Four x four by Williams

Frustrated by a lack of turbo power, Patrick Head & Co tried an extra driven axle for the FW08 instead. And it looked quick…

Back in 1980-81 Renault and Ferrari put the turbocharged writing on the Formula 1 wall. The new forced-induction 1500cc engines set output levels which the naturally-aspirated 3-litre Cosworth brigade could not match. Patrick Head of Williams approached Ferrari for use of its V6. The answer was predictable. ‘No’.

Cosworth at that time had a rather negative attitude towards further development of its V8’s horsepower from its 490-500bhp. Williams therefore began its own development programme with John Judd’s Engine Developments company, and valve specialist Chris Walters. They soon saw 535-540bhp. But straightline speed was the turbo cars’ greatest advantage.

Rear tyres at that time were 29 inches in outside diameter on rims so wide they generated some 40 per cent of the cars’ total drag.

So Patrick and his design team considered three axles (two at the rear), six wheels and narrow, contemporarily front-sized tyres all round. This could at least maintain, and possibly improve upon, the aggregate rear contact patch area, while other advantages beckoned. Underwing skirts were restricted to the area within the wheelbase. With an extra rear axle, skirted underwings could be longer, and the working area – and therefore the generated download – correspondingly larger.

A six-wheeled model tested promisingly in the team’s Didcot wind tunnel. The new 4×4 rear end was centred more or less around the conventional four-wheeled car’s rear axle-line. The second axle was centred some four inches forward of the normal position, with sharply raked-forward driveshafts from the first final drive. The new third axle was outrigged just behind from an extension final drive.

The Williams FW07D type number originated with this rear end, and Alan Jones first tested the finished car one week after the Las Vegas Grand Prix in 1981. He stood by his decision to retire – temporarily, as it would prove – but the six-wheeler’s standing starts were mighty impressive!

Jonathan Palmer was extremely quick during wet testing at Silverstone, and the team considered it could have run slick tyres on the third axle since the track was squeegeed so well by wet tyres on the first two axles! A tight-circuit test at Croix-en-Ternois saw Palmer lap as quickly as in the four-wheeled FW08, whose short tub had been tailored to deploy the 4×4 rear
end and vast underwings. The prototype was 120lb heavier than the conventional design and although the long wing surfaces passed beneath the driveshafts, they passed above the lower suspension wishbones, which thus interrupted airflow in this critical area. Consequently a second-generation Williams six-wheeler was drawn, in which fixed-length driveshafts doubled as lower lateral location for the upright – à la 1960 Lotus 18.

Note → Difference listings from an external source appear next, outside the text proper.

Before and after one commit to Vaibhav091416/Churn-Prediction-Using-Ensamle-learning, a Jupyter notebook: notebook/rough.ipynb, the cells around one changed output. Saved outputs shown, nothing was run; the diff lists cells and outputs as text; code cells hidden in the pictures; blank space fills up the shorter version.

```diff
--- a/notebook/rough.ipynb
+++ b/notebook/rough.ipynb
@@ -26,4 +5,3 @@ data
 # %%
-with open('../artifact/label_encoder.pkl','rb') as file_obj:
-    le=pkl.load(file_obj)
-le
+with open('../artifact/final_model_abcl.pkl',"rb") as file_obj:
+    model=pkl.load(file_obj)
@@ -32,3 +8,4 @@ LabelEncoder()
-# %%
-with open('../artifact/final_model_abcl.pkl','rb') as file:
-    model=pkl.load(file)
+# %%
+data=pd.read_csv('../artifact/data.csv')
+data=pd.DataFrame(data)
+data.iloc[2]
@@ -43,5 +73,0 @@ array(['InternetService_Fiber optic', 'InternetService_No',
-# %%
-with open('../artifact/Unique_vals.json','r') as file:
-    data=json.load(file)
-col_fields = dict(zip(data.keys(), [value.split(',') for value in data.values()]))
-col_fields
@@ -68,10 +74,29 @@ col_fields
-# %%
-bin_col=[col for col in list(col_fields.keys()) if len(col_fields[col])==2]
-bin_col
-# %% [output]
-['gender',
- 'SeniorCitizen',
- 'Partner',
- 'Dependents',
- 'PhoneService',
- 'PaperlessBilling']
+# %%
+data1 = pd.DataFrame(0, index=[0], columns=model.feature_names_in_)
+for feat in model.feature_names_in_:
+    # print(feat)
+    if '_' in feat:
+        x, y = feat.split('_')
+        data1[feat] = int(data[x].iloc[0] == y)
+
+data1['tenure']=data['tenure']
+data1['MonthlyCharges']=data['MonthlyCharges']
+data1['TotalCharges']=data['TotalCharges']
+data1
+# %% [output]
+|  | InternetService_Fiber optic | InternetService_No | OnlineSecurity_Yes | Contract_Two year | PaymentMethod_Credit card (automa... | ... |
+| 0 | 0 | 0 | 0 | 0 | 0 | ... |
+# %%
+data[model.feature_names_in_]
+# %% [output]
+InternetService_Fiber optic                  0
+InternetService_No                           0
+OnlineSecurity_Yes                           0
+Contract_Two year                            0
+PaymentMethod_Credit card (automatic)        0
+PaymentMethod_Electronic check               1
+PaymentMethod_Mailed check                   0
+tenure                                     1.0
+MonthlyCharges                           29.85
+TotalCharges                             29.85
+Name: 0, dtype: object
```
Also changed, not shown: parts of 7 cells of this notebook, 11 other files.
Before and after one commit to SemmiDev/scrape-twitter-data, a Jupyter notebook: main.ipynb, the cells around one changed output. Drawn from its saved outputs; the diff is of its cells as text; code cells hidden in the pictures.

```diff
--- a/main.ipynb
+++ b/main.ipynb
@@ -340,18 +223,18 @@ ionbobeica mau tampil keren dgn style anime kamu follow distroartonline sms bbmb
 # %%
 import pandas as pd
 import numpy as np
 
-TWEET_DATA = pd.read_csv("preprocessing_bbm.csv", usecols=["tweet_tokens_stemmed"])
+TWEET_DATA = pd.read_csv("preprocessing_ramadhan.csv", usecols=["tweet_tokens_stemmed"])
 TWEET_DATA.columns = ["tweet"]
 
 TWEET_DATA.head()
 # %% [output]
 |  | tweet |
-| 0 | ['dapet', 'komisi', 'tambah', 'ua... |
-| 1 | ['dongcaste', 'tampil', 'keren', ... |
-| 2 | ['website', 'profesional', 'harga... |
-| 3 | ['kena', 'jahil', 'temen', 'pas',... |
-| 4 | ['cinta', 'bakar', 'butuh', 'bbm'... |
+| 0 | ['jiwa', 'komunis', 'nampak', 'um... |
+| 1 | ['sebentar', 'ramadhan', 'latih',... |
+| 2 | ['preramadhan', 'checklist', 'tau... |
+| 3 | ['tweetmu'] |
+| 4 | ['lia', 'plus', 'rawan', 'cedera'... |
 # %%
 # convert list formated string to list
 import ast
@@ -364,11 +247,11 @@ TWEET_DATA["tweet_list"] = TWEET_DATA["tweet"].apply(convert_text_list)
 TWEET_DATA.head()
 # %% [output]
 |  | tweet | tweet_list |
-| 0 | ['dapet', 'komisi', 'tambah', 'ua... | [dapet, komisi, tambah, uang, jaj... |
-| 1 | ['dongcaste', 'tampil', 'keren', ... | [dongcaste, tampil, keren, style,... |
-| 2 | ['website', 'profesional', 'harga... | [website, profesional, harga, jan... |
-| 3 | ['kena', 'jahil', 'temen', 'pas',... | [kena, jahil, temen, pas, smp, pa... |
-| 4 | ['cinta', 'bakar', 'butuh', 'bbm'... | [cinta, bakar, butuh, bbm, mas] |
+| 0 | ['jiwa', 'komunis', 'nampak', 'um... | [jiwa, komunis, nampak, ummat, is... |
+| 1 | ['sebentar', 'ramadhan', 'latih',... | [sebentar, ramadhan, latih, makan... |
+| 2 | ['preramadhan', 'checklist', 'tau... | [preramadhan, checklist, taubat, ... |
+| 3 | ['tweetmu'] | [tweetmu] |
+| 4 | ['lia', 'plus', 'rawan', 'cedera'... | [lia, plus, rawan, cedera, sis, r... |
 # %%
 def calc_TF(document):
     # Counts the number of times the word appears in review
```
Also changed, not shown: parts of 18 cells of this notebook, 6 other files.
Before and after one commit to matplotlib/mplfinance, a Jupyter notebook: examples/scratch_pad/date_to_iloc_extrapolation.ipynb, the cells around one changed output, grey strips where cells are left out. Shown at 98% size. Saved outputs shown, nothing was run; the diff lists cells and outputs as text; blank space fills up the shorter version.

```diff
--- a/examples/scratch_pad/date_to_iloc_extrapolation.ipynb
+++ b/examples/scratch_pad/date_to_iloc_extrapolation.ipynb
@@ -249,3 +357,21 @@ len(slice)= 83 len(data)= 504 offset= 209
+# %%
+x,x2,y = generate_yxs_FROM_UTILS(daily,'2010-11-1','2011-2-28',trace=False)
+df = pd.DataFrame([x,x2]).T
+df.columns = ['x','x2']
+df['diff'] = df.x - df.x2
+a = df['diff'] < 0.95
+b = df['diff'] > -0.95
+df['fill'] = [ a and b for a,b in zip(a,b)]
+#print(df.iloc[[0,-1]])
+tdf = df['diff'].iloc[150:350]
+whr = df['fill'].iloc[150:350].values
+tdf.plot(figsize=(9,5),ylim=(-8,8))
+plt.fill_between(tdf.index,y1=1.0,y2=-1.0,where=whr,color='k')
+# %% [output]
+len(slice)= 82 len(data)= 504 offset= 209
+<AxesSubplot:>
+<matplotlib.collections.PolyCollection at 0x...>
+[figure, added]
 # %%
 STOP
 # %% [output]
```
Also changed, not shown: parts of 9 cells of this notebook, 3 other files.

Both standard FW07 and FW08 tubs were tested with the 4×4 rear end – creating the Williams FW07D and FW08B models. Jones drove the former at Donington, before Keke Rosberg and Jonathan Palmer took over at Ricard. Late in 1982, Tony Trimmer and the team’s new – four-wheeled – World Champion Rosberg tested the FW08B at Silverstone, then at Donington, while at Croix-en-Ternois Palmer and Jacques Laffite took over. Jacques drove in its final test at Ricard on October 21, 1982. So why didn’t we see the Williams 0-2-4 race? Because for 1983 both four-wheel drive and six-wheelers were banned. And the gas-guzzling turbos prevailed instead.